Different markets require different approaches. A product or service that is very profitable in your domestic market may not be so in an overseas market. Factors such as shipping, currency fluctuations and the target market’s legal requirements need to be taken into account whenever a product is taken abroad.
#1 Not doing your market research
You need to think carefully about the customers who will buy your product, the best way to sell in the market, your competition and the market situation. You should also investigate practical issues such as route to market, logistics, regulations and local suppliers in your chosen market.
#2 Not testing the market first
There are simple, cost effective ways to test the market before considering any major investment. Depending on the product/service and your potential customers, social media may offer a viable platform for testing the market. Google pay per click campaigns aimed at the country you are targeting can also be a very cost effective way to research a potential market.
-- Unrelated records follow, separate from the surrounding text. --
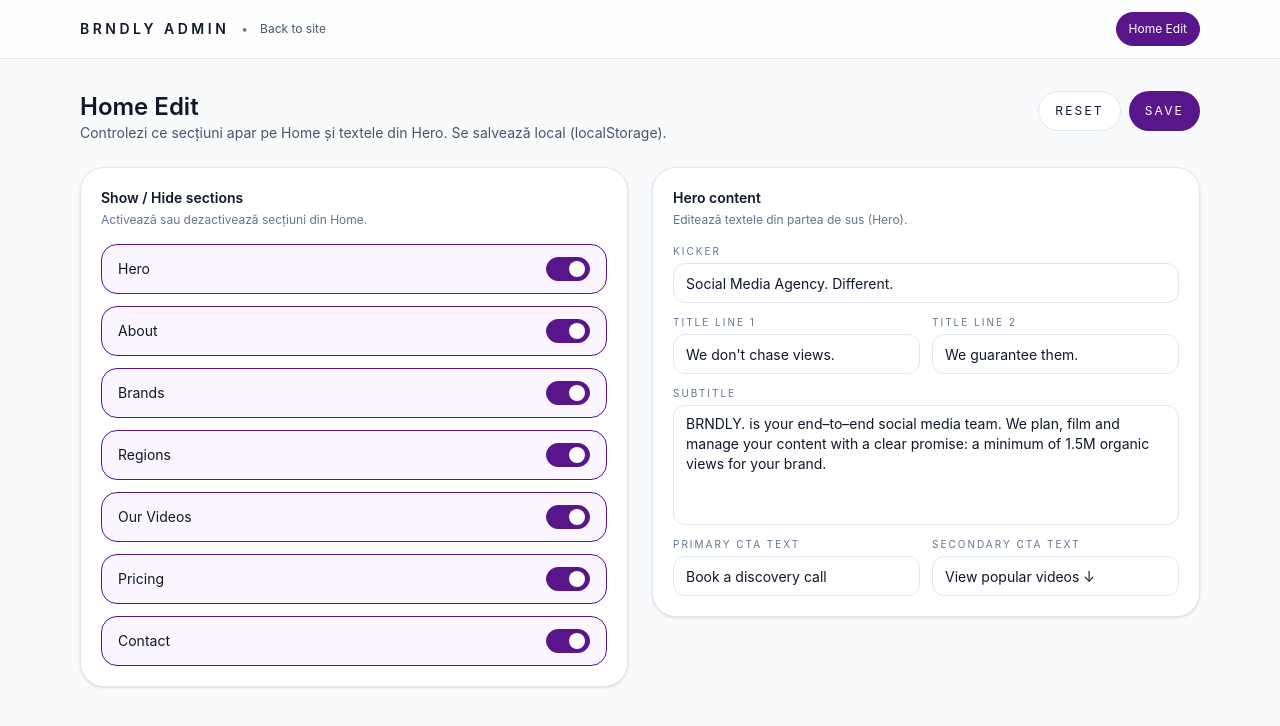
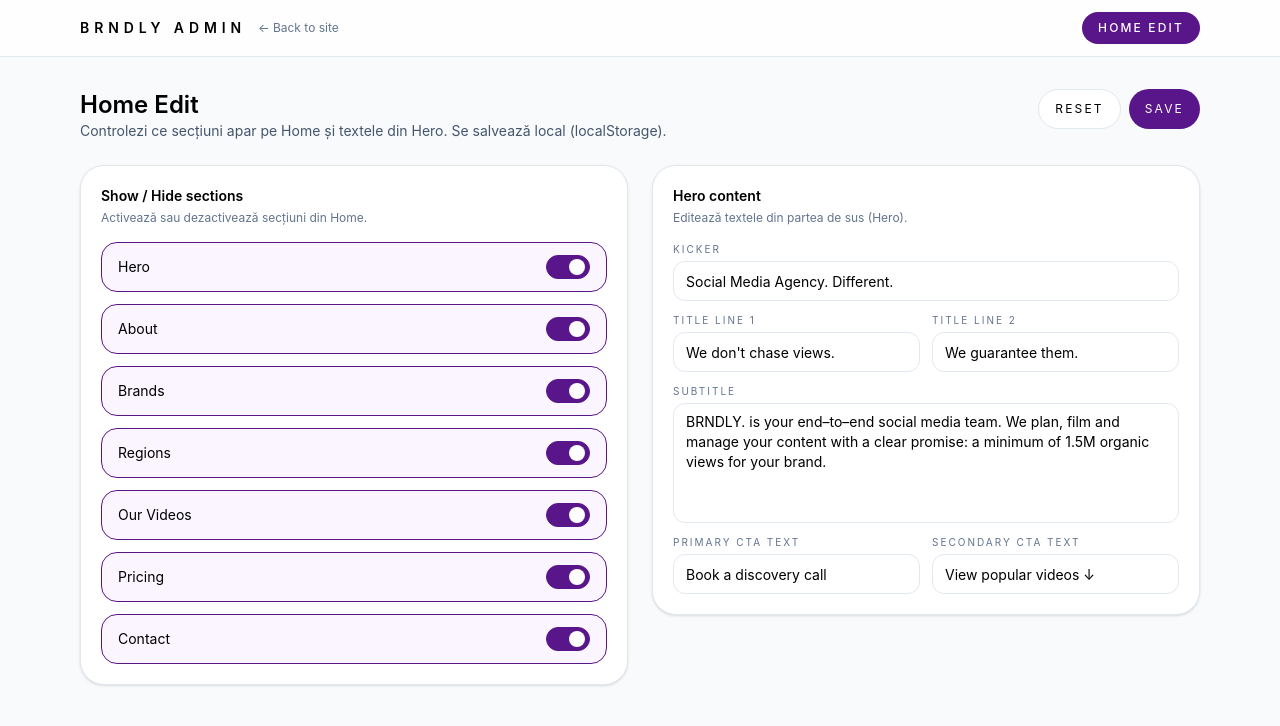
Before and after one commit to PaulMoza77/BRNDLY, a React (Vite) app: page /admin/home in a window 1280 px wide. Shown: the top 726 px of the page. Built offline with nearby package versions, Linux system fonts and the light colour scheme.

Commit message:
Admin redirect rewrite

```diff
--- a/src/App.tsx
+++ b/src/App.tsx
@@ -3,23 +3,24 @@
 
 import Home from "./pages/Home";
 
+// ✅ IMPORTANT: importă din components, NU din pages
 import AdminLayout from "./components/brndly/admin/AdminLayout";
-import AdminHomeEdit from "./components/brndly/admin/AdminHomeEdit";
+import AdminHomeEditPage from "./components/brndly/admin/AdminHomeEdit";
 
 export default function App() {
   return (
     <BrowserRouter>
       <Routes>
-        {/* ✅ PUBLIC */}
+        {/* SITE */}
         <Route path="/" element={<Home />} />
 
-        {/* ✅ ADMIN */}
+        {/* ADMIN */}
         <Route path="/admin" element={<AdminLayout />}>
           <Route index element={<Navigate to="/admin/home" replace />} />
-          <Route path="home" element={<AdminHomeEdit />} />
+          <Route path="home" element={<AdminHomeEditPage />} />
         </Route>
 
-        {/* ✅ fallback -> HOME (NU admin!) */}
+        {/* FALLBACK */}
         <Route path="*" element={<Navigate to="/" replace />} />
       </Routes>
     </BrowserRouter>
--- a/src/components/brndly/admin/AdminHomeEdit.tsx
+++ b/src/components/brndly/admin/AdminHomeEdit.tsx
@@ -1,3 +1,4 @@
+// src/components/brndly/admin/AdminHomeEdit.tsx
 import HomeEdit from "./HomeEdit";
 
 export default function AdminHomeEditPage() {
--- a/src/components/brndly/admin/AdminLayout.tsx
+++ b/src/components/brndly/admin/AdminLayout.tsx
@@ -1,43 +1,44 @@
-import { Link, NavLink, Outlet } from "react-router-dom";
-
-function cn(...classes: Array<string | false | null | undefined>) {
-  return classes.filter(Boolean).join(" ");
-}
+// src/components/brndly/admin/AdminLayout.tsx
+import { Link, Outlet, useLocation } from "react-router-dom";
 
 export default function AdminLayout() {
+  const loc = useLocation();
+  const onHomeEdit = loc.pathname.startsWith("/admin/home");
+
   return (
-    <div className="min-h-screen bg-slate-50 text-slate-900">
-      <header className="sticky top-0 z-20 border-b border-slate-200 bg-white/80 backdrop-blur">
-        <div className="mx-auto max-w-6xl px-4 py-3 flex items-center justify-between">
+    <div className="min-h-screen bg-slate-50">
+      <header className="border-b border-slate-200 bg-white/80 backdrop-blur sticky top-0 z-20">
+        <div className="max-w-6xl mx-auto px-4 py-3 flex items-center justify-between">
           <div className="flex items-center gap-3">
-            <span className="text-sm font-semibold tracking-[0.25em] uppercase">
-              BRNDLY Admin
+            <span className="text-sm font-semibold tracking-[0.35em] uppercase">
+              BRNDLY ADMIN
             </span>
-            <span className="text-xs text-slate-500">•</span>
-            <Link to="/" className="text-xs text-slate-600 hover:text-slate-900">
-              Back to site
+
+            <Link
+              to="/"
+              className="text-xs text-slate-500 hover:text-slate-900"
+            >
+              ← Back to site
             </Link>
           </div>
 
-          <nav className="flex items-center gap-2 text-xs">
-            <NavLink
+          <div className="flex items-center gap-2">
+            <Link
               to="/admin/home"
-              className={({ isActive }) =>
-                cn(
-                  "px-3 py-2 rounded-full border",
-                  isActive
-                    ? "border-purple-900 bg-purple-900 text-white"
-                    : "border-slate-200 bg-white hover:bg-slate-50"
-                )
-              }
+              className={[
+                "px-4 py-2 rounded-full text-xs font-medium uppercase tracking-[0.18em] transition",
+                onHomeEdit
+                  ? "bg-purple-900 text-white"
+                  : "border border-slate-200 hover:bg-slate-900 hover:text-white",
+              ].join(" ")}
             >
               Home Edit
-            </NavLink>
-          </nav>
+            </Link>
+          </div>
         </div>
       </header>
 
-      <main className="mx-auto max-w-6xl px-4 py-8">
+      <main className="max-w-6xl mx-auto px-4 py-8">
         <Outlet />
       </main>
     </div>
--- a/src/components/brndly/sections/Navbar.tsx
+++ b/src/components/brndly/sections/Navbar.tsx
@@ -1,10 +1,11 @@
+// src/components/brndly/sections/Navbar.tsx
 import { Link } from "react-router-dom";
 
 type Props = {
-  adminHref: string;
+  adminHref?: string;
 };
 
-export default function Navbar({ adminHref }: Props) {
+export default function Navbar({ adminHref = "/admin/home" }: Props) {
   return (
     <header className="border-b border-slate-200 sticky top-0 bg-white/80 backdrop-blur z-20">
       <div className="max-w-6xl mx-auto px-4 py-3 flex items-center justify-between">
```
Also changed, not shown: vercel.json.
#3 Not planning your entry strategy
A planned approach helps you to identify the best opportunities. It ensures that you understand what’s involved and have the resources and skills you need. It is important to be realistic in your ambitions. Identify
your product or service that is best suited to exporting first even if you are not clear on your target market at this point in time.
#4 Assuming your product will not need any modification
Different countries have different requirements. What is acceptable in your domestic market for your product may not be acceptable in another country. To prevent a costly product recall, a simple research study can unearth the regulatory requirements of the target country and put your endeavour on firm legal ground.
#5 Assuming your sales staff do not need training in international trade
Sales staff who are experienced in their domestic market will still need to be trained for international trade. Training required will depend on the company’s product/service, market entry method and type of customers. For example, international packaging requirements can be quite different from the domestic requirements. And trying to export products without the correct labels will result in product recalls costing money and time.
#6 Not realising different markets need different approaches
A ‘one size fits all’ approach will not work since there are big differences between different markets and countries. For each overseas market, you’ll need a clear understanding of who your customers are, what motivates them to buy and how best to market your products to them. In order to be successful in overseas trade, you need a clear understanding of the market you are targeting and how your product will fit within it.
#7 Not taking into account cultural issues and language barriers
You need to understand local cultural influences in order to sell your products effectively. For example, your product may be viewed as a basic commodity at home, but not in your overseas market. Your sales and marketing approach will need to reflect this change in perception. You will also need to consider language issues.